I would like to respond, particularly acknowledging 24 March as being World Tuberculosis Day. I, like many other Australians, believed that tuberculosis was consigned to the history books along with sanatoriums and iron lungs. My mum was treated for tuberculosis in 1963 and spent a year in the thoracic ward in Cairns. It had a massive impact on our family. She was separated from my siblings, and family members had to care for us. I was the eldest and old enough to be able to visit my mum and spend some time with her, but my three younger siblings were too young to do so, so they were not able to see my mother for a year, until after she was released.
I thought that that problem had been solved and that tuberculosis was no longer an issue, but tonight I rise to raise awareness about the reality of tuberculosis in our communities today and in those of our neighbours in the Asia-Pacific region. In 2014, 9.6 million people were newly infected with tuberculosis. 58 per cent of those people were in the South-East Asia and Western Pacific region. In these same regions, in 2014, 625,000 people died from tuberculosis-more than 40 per cent of global deaths. Also in 2014, an estimated 480,000 people contracted multiple-drug-resistant tuberculosis.
To put a local face on the statistics, in a very recent case, only a week ago I became aware that Cairns's Business Woman of the Year and head of the Reef and Rainforest Research Centre, who has done extensive work in the Western Province of Papua New Guinea, had been diagnosed with latent MDR-TB. That is so current and so close to our community. We have lost several in my electorate in recent times, including a mother and daughter with tuberculosis from one of the outer Torres Strait islands. The grand-daughter is now being treated. It is a major issue, and this is why I am passionate about ending tuberculosis in our region.
I was pleased today to officially launch the Australian TB Caucus, along with my friend and colleague Matt Thistlethwaite. There were 15 cross-party members that originally put our names to the Barcelona Declaration, the document that was signed by more than 1,000 political representatives from 100 countries, but I am pleased to say that as a result of today's event we now have 100 representatives here in Australia that have signed that declaration. So 10 per cent of that 1,000 have been signed up here in Australia. Signatories commit to supporting R&D in new drugs, diagnostics and vaccines and demanding that every patient, regardless of age, sex, nationality or socioeconomic status, be able to access quick diagnosis and high-quality treatment.
I urge every member and senator in this place to sign the Barcelona Declaration. These activities gather momentum for caucuses around the world. In the past 12 months, I have welcomed the opportunities through RESULTS and the caucus to raise awareness about TB and to lobby for improved detection rates, treatment and prevention.
In finishing, I was in South Africa late last year, and I met with a Dr Furin, who was with Doctors Without Borders. She said to me that she had visited Daru Island in October 2015. In her words:
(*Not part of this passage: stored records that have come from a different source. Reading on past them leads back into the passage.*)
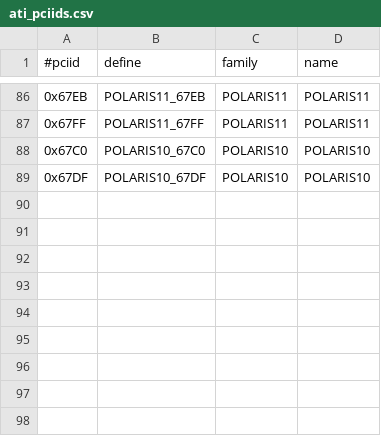
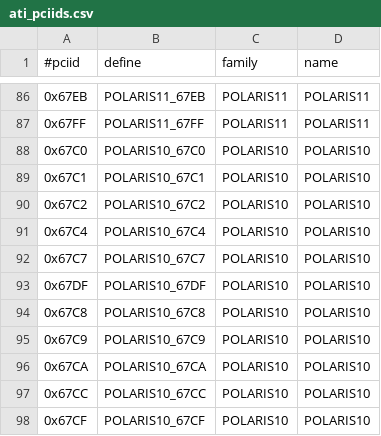
Before and after one commit to pop-os/xserver-xorg-video-amdgpu, a CSV file: src/pcidb/ati_pciids.csv, drawn as a sheet; only a part is shown, gaps mark what is left out.

Commit message:
Add more Polaris 10 PCI IDs
Signed-off-by: Flora Cui <Flora.Cui@amd.com>
Reviewed-by: Alex Deucher <alexander.deucher@amd.com>
Reviewed-by: Michel Dänzer <michel.daenzer@amd.com>
Signed-off-by: Alex Deucher <alexander.deucher@amd.com>
(Cherry picked from commit a59b23d64285741a7a25e314343f6261046d980f)

```diff
--- a/src/pcidb/ati_pciids.csv
+++ b/src/pcidb/ati_pciids.csv
@@ -88,2 +88,11 @@
 "0x67C0","POLARIS10_67C0","POLARIS10","POLARIS10"
+"0x67C1","POLARIS10_67C1","POLARIS10","POLARIS10"
+"0x67C2","POLARIS10_67C2","POLARIS10","POLARIS10"
+"0x67C4","POLARIS10_67C4","POLARIS10","POLARIS10"
+"0x67C7","POLARIS10_67C7","POLARIS10","POLARIS10"
 "0x67DF","POLARIS10_67DF","POLARIS10","POLARIS10"
+"0x67C8","POLARIS10_67C8","POLARIS10","POLARIS10"
+"0x67C9","POLARIS10_67C9","POLARIS10","POLARIS10"
+"0x67CA","POLARIS10_67CA","POLARIS10","POLARIS10"
+"0x67CC","POLARIS10_67CC","POLARIS10","POLARIS10"
+"0x67CF","POLARIS10_67CF","POLARIS10","POLARIS10"
```
Also changed, not shown: 5 other files.
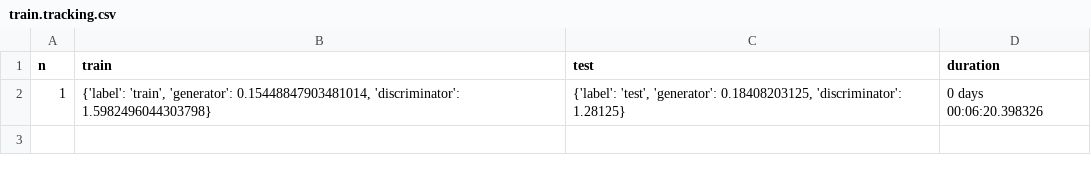
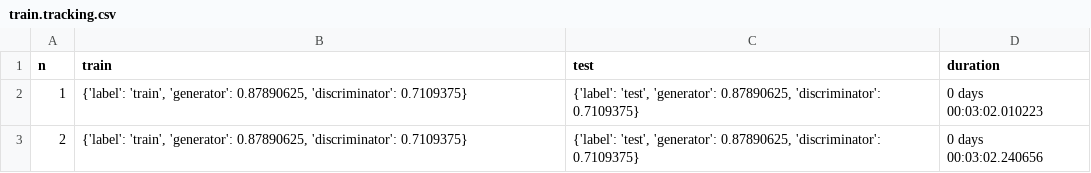
Before and after one commit to simon-muenker/LLM-Reinforcement-GAN, a CSV file: experiments/twon/results/train.tracking.csv, drawn as a sheet.

```diff
--- a/experiments/twon/results/train.tracking.csv
+++ b/experiments/twon/results/train.tracking.csv
@@ -1,2 +1,3 @@
 n,train,test,duration
-1,"{'label': 'train', 'generator': 0.15448847903481014, 'discriminator': 1.5982496044303798}","{'label': 'test', 'generator': 0.18408203125, 'discriminator': 1.28125}",0 days 00:06:20.398326
+1,"{'label': 'train', 'generator': 0.87890625, 'discriminator': 0.7109375}","{'label': 'test', 'generator': 0.87890625, 'discriminator': 0.7109375}",0 days 00:03:02.010223
+2,"{'label': 'train', 'generator': 0.87890625, 'discriminator': 0.7109375}","{'label': 'test', 'generator': 0.87890625, 'discriminator': 0.7109375}",0 days 00:03:02.240656
```
Also changed, not shown: 15 other files.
“I have been working with TB for over 20 years. I have worked in prisons in Russia, in Siberia, and many other high-burden countries and in the most difficult of circumstances therefore nothing generally shocks me.
“However, I was absolutely shocked and felt despair from what I saw in Daru, which was far worse than what I have ever experienced and the TB burden is horrific. Having said that, what is most despairing is the fact that with the right application this situation can be quite easily addressed.”
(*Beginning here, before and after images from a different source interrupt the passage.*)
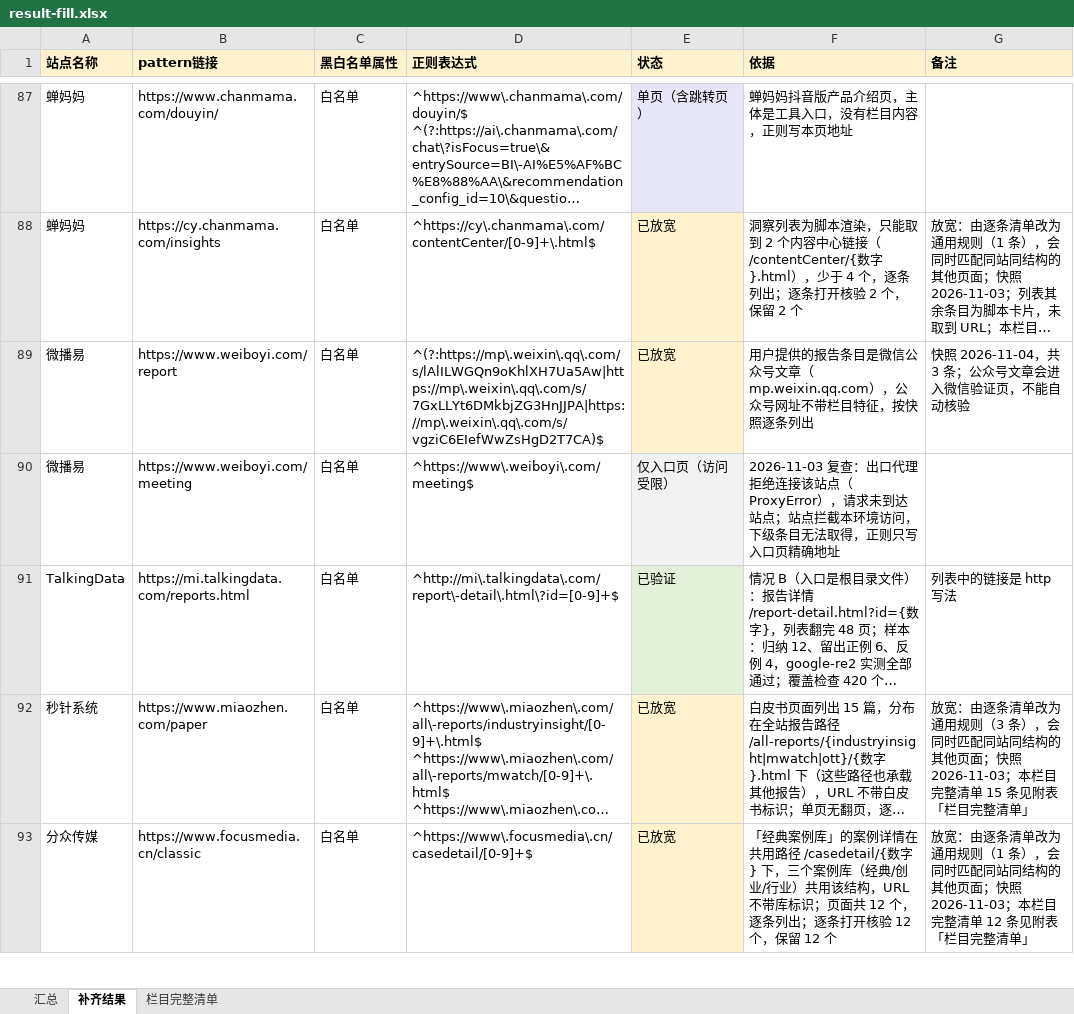
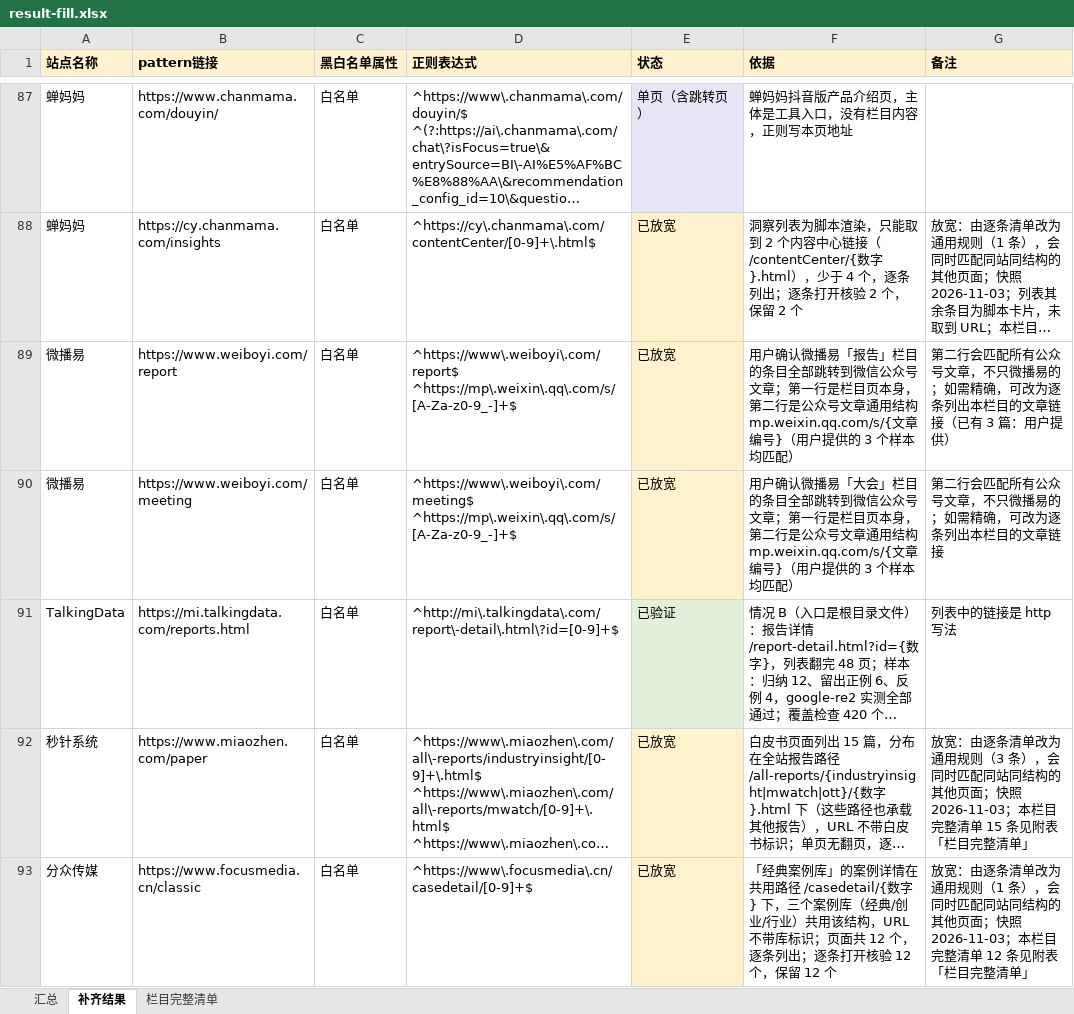
Before and after one commit to wchance0202-ctrl/hello-world, an Excel workbook: url-pattern-verification/fill/result-fill.xlsx, sheet 补齐结果, drawn as a sheet; only a part is shown, gaps mark what is left out; long unchanged cells end in …; values as stored, in another font and other column widths than the file's, no borders; ↵ is a line break in a cell; the diff names each change by its address in the sheet, - before the commit and + after, or states it on an @@ line.

```diff
--- a/url-pattern-verification/fill/result-fill.xlsx (sheet 补齐结果)
+++ b/url-pattern-verification/fill/result-fill.xlsx (sheet 补齐结果)
-D89 (正则表达式): ^(?:https://mp\.weixin\.qq\.com/s/lAlILWGQn9oKhlXH7Ua5Aw|https://mp\.weixin\.qq\.com/s/7GxLLYt6DMkbjZG3HnJJPA|https://mp\.weixin\.qq\.com/s/vgziC6EIefWwZsHgD2T7CA)$
+D89 (正则表达式): ^https://www\.weiboyi\.com/report$ ↵ ^https://mp\.weixin\.qq\.com/s/[A-Za-z0-9_-]+$
-F89 (依据): 用户提供的报告条目是微信公众号文章（mp.weixin.qq.com），公众号网址不带栏目特征，按快照逐条列出
+F89 (依据): 用户确认微播易「报告」栏目的条目全部跳转到微信公众号文章；第一行是栏目页本身，第二行是公众号文章通用结构 mp.weixin.qq.com/s/{文章编号}（用户提供的 3 个样本均匹配）
-G89 (备注): 快照 2026-11-04，共 3 条；公众号文章会进入微信验证页，不能自动核验
+G89 (备注): 第二行会匹配所有公众号文章，不只微播易的；如需精确，可改为逐条列出本栏目的文章链接（已有 3 篇：用户提供）
-D90 (正则表达式): ^https://www\.weiboyi\.com/meeting$
+D90 (正则表达式): ^https://www\.weiboyi\.com/meeting$ ↵ ^https://mp\.weixin\.qq\.com/s/[A-Za-z0-9_-]+$
-E90 (状态): 仅入口页（访问受限）
+E90 (状态): 已放宽
-E90 fill: #F2F2F2
+E90 fill: #FFF2CC
-F90 (依据): 2026-11-03 复查：出口代理拒绝连接该站点（ProxyError），请求未到达站点；站点拦截本环境访问，下级条目无法取得，正则只写入口页精确地址
+F90 (依据): 用户确认微播易「大会」栏目的条目全部跳转到微信公众号文章；第一行是栏目页本身，第二行是公众号文章通用结构 mp.weixin.qq.com/s/{文章编号}（用户提供的 3 个样本均匹配）
-G90 (备注): (empty)
+G90 (备注): 第二行会匹配所有公众号文章，不只微播易的；如需精确，可改为逐条列出本栏目的文章链接
```
Also changed, not shown: sheet 汇总, url-pattern-verification/handoff/unfinished.xlsx, 12 other files.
It is time that we acted on this, and I certainly call on the support of this parliament to make sure that we take those actions to address this very, very serious problem.